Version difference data
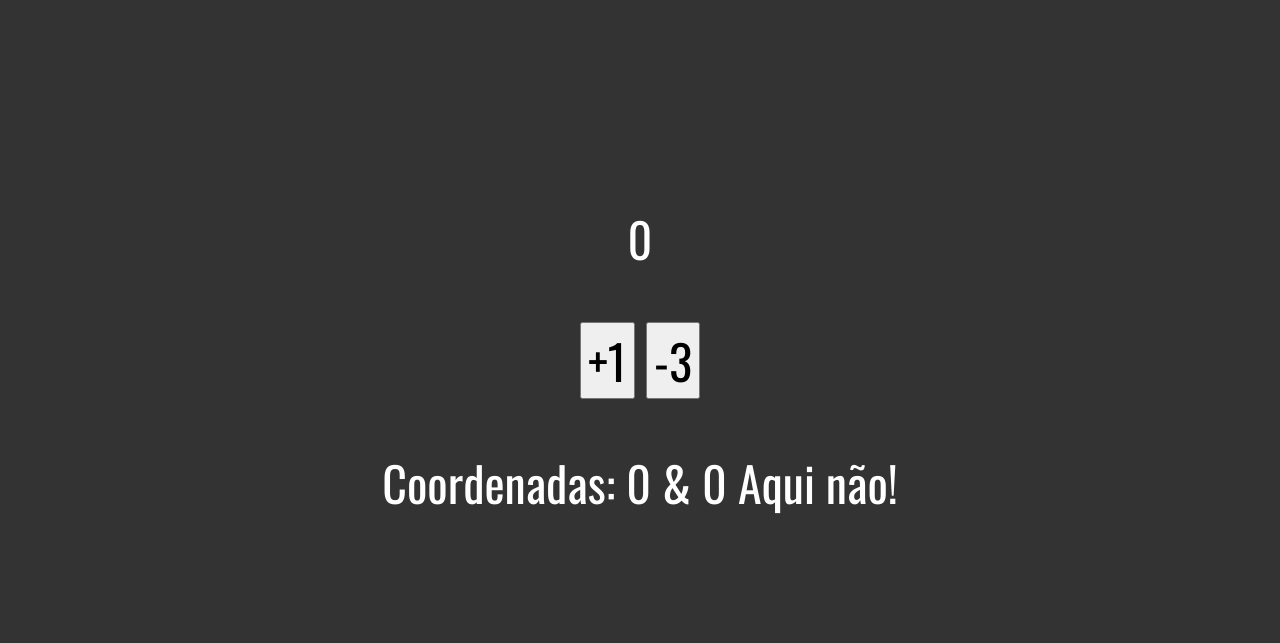
Repository: WillianPer/VUE
Page: exercicios/eventos.html
These files come from the project's save history. The page is drawn as it stood at one moment and after the next save; the edit follows.
The browser window is 1280 px wide. The pictures show the whole page.

Above is the page before, as saved 2022-08-13 21:49:03.

After the next save:
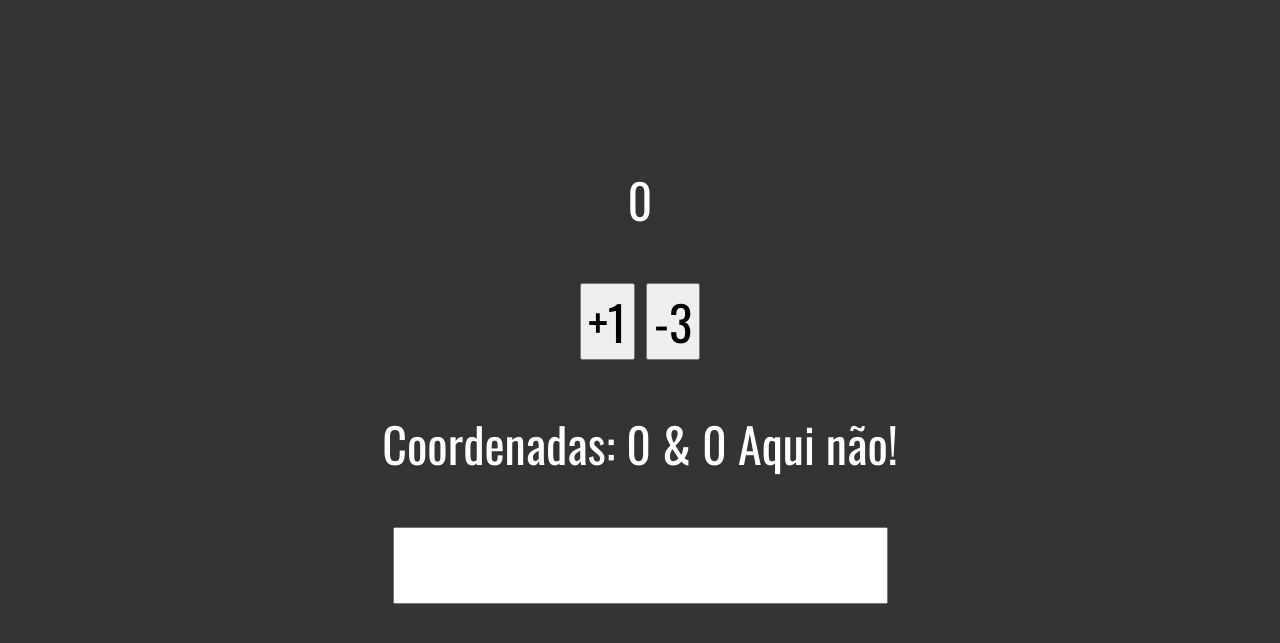
Saved 6 min 13 s later.
--- a/exercicios/eventos.html
+++ b/exercicios/eventos.html
@@ -19,6 +19,7 @@
             <!-- <span @mousemove.stop>Aqui não!</span> -->
             <span @mousemove="stop">Aqui não!</span>
         </p>
+        <input type="text" @keyup.enter="alerta">
     </div>
 
     <script>
@@ -39,7 +40,10 @@
                 },
                 // stop(e) {
                 //     e.stopPropagation()
-                // }
+                // },
+                alerta() {
+                    alert('Enter!')
+                }
             }
         })
     </script>
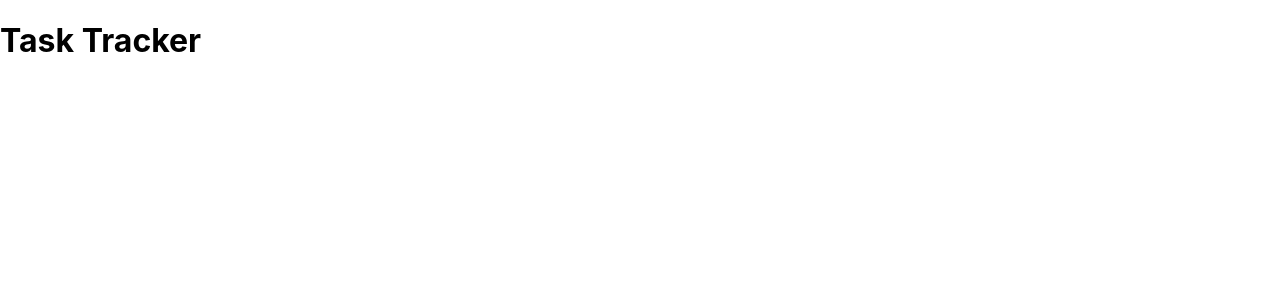
Repository: kate30980/task-tracker-reactjs
Page: /
An editor plug-in stored every save of this project. The page is shown before and after the next save, followed by the edit.
The browser window is 1280 px wide. The pictures show the whole page.
The project was rebuilt for these pictures with package versions that can differ from the ones it lists, and the page was loaded fresh each time.

Above is the page before, as saved 2021-09-19 14:33:38.

### public/index.html
<!DOCTYPE html>
<html lang="en">

<head>
  <meta charset="utf-8" />
  <link rel="icon" href="%PUBLIC_URL%/favicon.ico" />
  <meta name="viewport" content="width=device-width, initial-scale=1" />
  <meta name="theme-color" content="#000000" />
  <meta name="description" content="Web site created using create-react-app" />
  <link rel="apple-touch-icon" href="%PUBLIC_URL%/logo192.png" />
  <!--
      manifest.json provides metadata used when your web app is installed on a
      user's mobile device or desktop. See https://developers.google.com/web/fundamentals/web-app-manifest/
    -->
  <link rel="manifest" href="%PUBLIC_URL%/manifest.json" />
  <!--
      Notice the use of %PUBLIC_URL% in the tags above.
      It will be replaced with the URL of the `public` folder during the build.
      Only files inside the `public` folder can be referenced from the HTML.

      Unlike "/favicon.ico" or "favicon.ico", "%PUBLIC_URL%/favicon.ico" will
      work correctly both with client-side routing and a non-root public URL.
      Learn how to configure a non-root public URL by running `npm run build`.
    -->
  <title>Task Tracker</title>
</head>

<body>
  <noscript>You need to enable JavaScript to run this app.</noscript>
  <div id="root"></div>
  <!--
      This HTML file is a template.
      If you open it directly in the browser, you will see an empty page.

      You can add webfonts, meta tags, or analytics to this file.
      The build step will place the bundled scripts into the <body> tag.

      To begin the development, run `npm start` or `yarn start`.
      To create a production bundle, use `npm run build` or `yarn build`.
    -->
</body>

</html>

### src/index.css
body {
  margin: 0;
  font-family: -apple-system, BlinkMacSystemFont, 'Segoe UI', 'Roboto', 'Oxygen',
    'Ubuntu', 'Cantarell', 'Fira Sans', 'Droid Sans', 'Helvetica Neue',
    sans-serif;
  -webkit-font-smoothing: antialiased;
  -moz-osx-font-smoothing: grayscale;
}

code {
  font-family: source-code-pro, Menlo, Monaco, Consolas, 'Courier New',
    monospace;
}
.btn{
  display: inline-block;
  background: #000;color: #fff;
  border: none;
  padding: 10px 20px;
  margin: 5px;
  border-radius:5px;
  cursor: pointer;
  text-decoration: none;
  font-size: 15px;
  font-family: inherit;
}
.btn:focus{
  outline: none;
}
.event{
  background:#f4f4f4;
  margin: 5px;
  padding: 10px 20px;
  cursor: pointer;
}
.event .reminder{
  border-left: 5px solid green;
}
.event h3{
  display: flex;
  align-items:center;
  justify-content: space-between;
}
.add-form{
  margin-bottom: 40px;
}
.from-control{
  margin: 20px 0;
}
.from-control label {
  display: block;
}
.form-control-check label{
  flex: 1;
}
.form-control-check input {
  flex: 2;
  height: 20px;
}
footer{
  margin-top: 30px;
  text-align: center;
}

### src/components/Header.js
import PropTypes from "prop-types";

const Header = ({ title }) => {
  return (
    <header>
      <h1>{title}</h1>
    </header>
  );
};

Header.defaultProps = {
  title: "Task Tracker",
};

Header.propTypes = {
  title: PropTypes.string.isRequired,
};
// css in js
// const headingStyle = {
//   color: "red",
//   backgroundColor: "black",
// };
export default Header;

Loaded but not shown: src/index.js (common file); src/App.js (common file); src/reportWebVitals.js (common file)

After the next save:
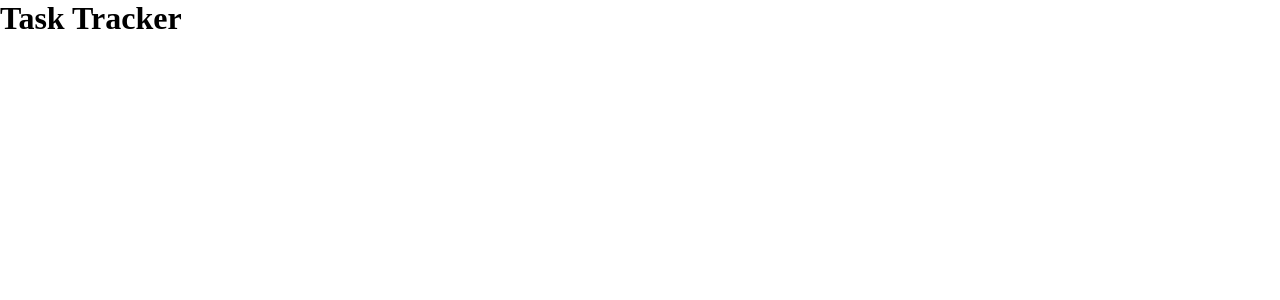
Saved 2 min 16 s later.
--- a/src/index.css
+++ b/src/index.css
@@ -1,10 +1,14 @@
+
+@import url('https://fonts.googleapis.com/css2?family=Montserrat:wght@300;400;600&display=swap');
+
+*{
+  box-sizing: border-box;
+  margin:0;
+  padding:0;
+}
 body {
   margin: 0;
-  font-family: -apple-system, BlinkMacSystemFont, 'Segoe UI', 'Roboto', 'Oxygen',
-    'Ubuntu', 'Cantarell', 'Fira Sans', 'Droid Sans', 'Helvetica Neue',
-    sans-serif;
-  -webkit-font-smoothing: antialiased;
-  -moz-osx-font-smoothing: grayscale;
+  font-family: -apple-system, BlinkMacSystemFont, 'Segoe UI',
 }
 
 code {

◆ What you will do:
Output each entry above word for word. The pictures stay out.

◆ Your solution:
Repository: WillianPer/VUE
Page: exercicios/eventos.html
These files come from the project's save history. The page is drawn as it stood at one moment and after the next save; the edit follows.
The browser window is 1280 px wide. The pictures show the whole page.

Above is the page before, as saved 2022-08-13 21:49:03.

After the next save:
Saved 6 min 13 s later.
--- a/exercicios/eventos.html
+++ b/exercicios/eventos.html
@@ -19,6 +19,7 @@
             <!-- <span @mousemove.stop>Aqui não!</span> -->
             <span @mousemove="stop">Aqui não!</span>
         </p>
+        <input type="text" @keyup.enter="alerta">
     </div>
 
     <script>
@@ -39,7 +40,10 @@
                 },
                 // stop(e) {
                 //     e.stopPropagation()
-                // }
+                // },
+                alerta() {
+                    alert('Enter!')
+                }
             }
         })
     </script>
Repository: kate30980/task-tracker-reactjs
Page: /
An editor plug-in stored every save of this project. The page is shown before and after the next save, followed by the edit.
The browser window is 1280 px wide. The pictures show the whole page.
The project was rebuilt for these pictures with package versions that can differ from the ones it lists, and the page was loaded fresh each time.

Above is the page before, as saved 2021-09-19 14:33:38.

### public/index.html
<!DOCTYPE html>
<html lang="en">

<head>
  <meta charset="utf-8" />
  <link rel="icon" href="%PUBLIC_URL%/favicon.ico" />
  <meta name="viewport" content="width=device-width, initial-scale=1" />
  <meta name="theme-color" content="#000000" />
  <meta name="description" content="Web site created using create-react-app" />
  <link rel="apple-touch-icon" href="%PUBLIC_URL%/logo192.png" />
  <!--
      manifest.json provides metadata used when your web app is installed on a
      user's mobile device or desktop. See https://developers.google.com/web/fundamentals/web-app-manifest/
    -->
  <link rel="manifest" href="%PUBLIC_URL%/manifest.json" />
  <!--
      Notice the use of %PUBLIC_URL% in the tags above.
      It will be replaced with the URL of the `public` folder during the build.
      Only files inside the `public` folder can be referenced from the HTML.

      Unlike "/favicon.ico" or "favicon.ico", "%PUBLIC_URL%/favicon.ico" will
      work correctly both with client-side routing and a non-root public URL.
      Learn how to configure a non-root public URL by running `npm run build`.
    -->
  <title>Task Tracker</title>
</head>

<body>
  <noscript>You need to enable JavaScript to run this app.</noscript>
  <div id="root"></div>
  <!--
      This HTML file is a template.
      If you open it directly in the browser, you will see an empty page.

      You can add webfonts, meta tags, or analytics to this file.
      The build step will place the bundled scripts into the <body> tag.

      To begin the development, run `npm start` or `yarn start`.
      To create a production bundle, use `npm run build` or `yarn build`.
    -->
</body>

</html>

### src/index.css
body {
  margin: 0;
  font-family: -apple-system, BlinkMacSystemFont, 'Segoe UI', 'Roboto', 'Oxygen',
    'Ubuntu', 'Cantarell', 'Fira Sans', 'Droid Sans', 'Helvetica Neue',
    sans-serif;
  -webkit-font-smoothing: antialiased;
  -moz-osx-font-smoothing: grayscale;
}

code {
  font-family: source-code-pro, Menlo, Monaco, Consolas, 'Courier New',
    monospace;
}
.btn{
  display: inline-block;
  background: #000;color: #fff;
  border: none;
  padding: 10px 20px;
  margin: 5px;
  border-radius:5px;
  cursor: pointer;
  text-decoration: none;
  font-size: 15px;
  font-family: inherit;
}
.btn:focus{
  outline: none;
}
.event{
  background:#f4f4f4;
  margin: 5px;
  padding: 10px 20px;
  cursor: pointer;
}
.event .reminder{
  border-left: 5px solid green;
}
.event h3{
  display: flex;
  align-items:center;
  justify-content: space-between;
}
.add-form{
  margin-bottom: 40px;
}
.from-control{
  margin: 20px 0;
}
.from-control label {
  display: block;
}
.form-control-check label{
  flex: 1;
}
.form-control-check input {
  flex: 2;
  height: 20px;
}
footer{
  margin-top: 30px;
  text-align: center;
}

### src/components/Header.js
import PropTypes from "prop-types";

const Header = ({ title }) => {
  return (
    <header>
      <h1>{title}</h1>
    </header>
  );
};

Header.defaultProps = {
  title: "Task Tracker",
};

Header.propTypes = {
  title: PropTypes.string.isRequired,
};
// css in js
// const headingStyle = {
//   color: "red",
//   backgroundColor: "black",
// };
export default Header;

Loaded but not shown: src/index.js (common file); src/App.js (common file); src/reportWebVitals.js (common file)

After the next save:
Saved 2 min 16 s later.
--- a/src/index.css
+++ b/src/index.css
@@ -1,10 +1,14 @@
+
+@import url('https://fonts.googleapis.com/css2?family=Montserrat:wght@300;400;600&display=swap');
+
+*{
+  box-sizing: border-box;
+  margin:0;
+  padding:0;
+}
 body {
   margin: 0;
-  font-family: -apple-system, BlinkMacSystemFont, 'Segoe UI', 'Roboto', 'Oxygen',
-    'Ubuntu', 'Cantarell', 'Fira Sans', 'Droid Sans', 'Helvetica Neue',
-    sans-serif;
-  -webkit-font-smoothing: antialiased;
-  -moz-osx-font-smoothing: grayscale;
+  font-family: -apple-system, BlinkMacSystemFont, 'Segoe UI',
 }
 
 code {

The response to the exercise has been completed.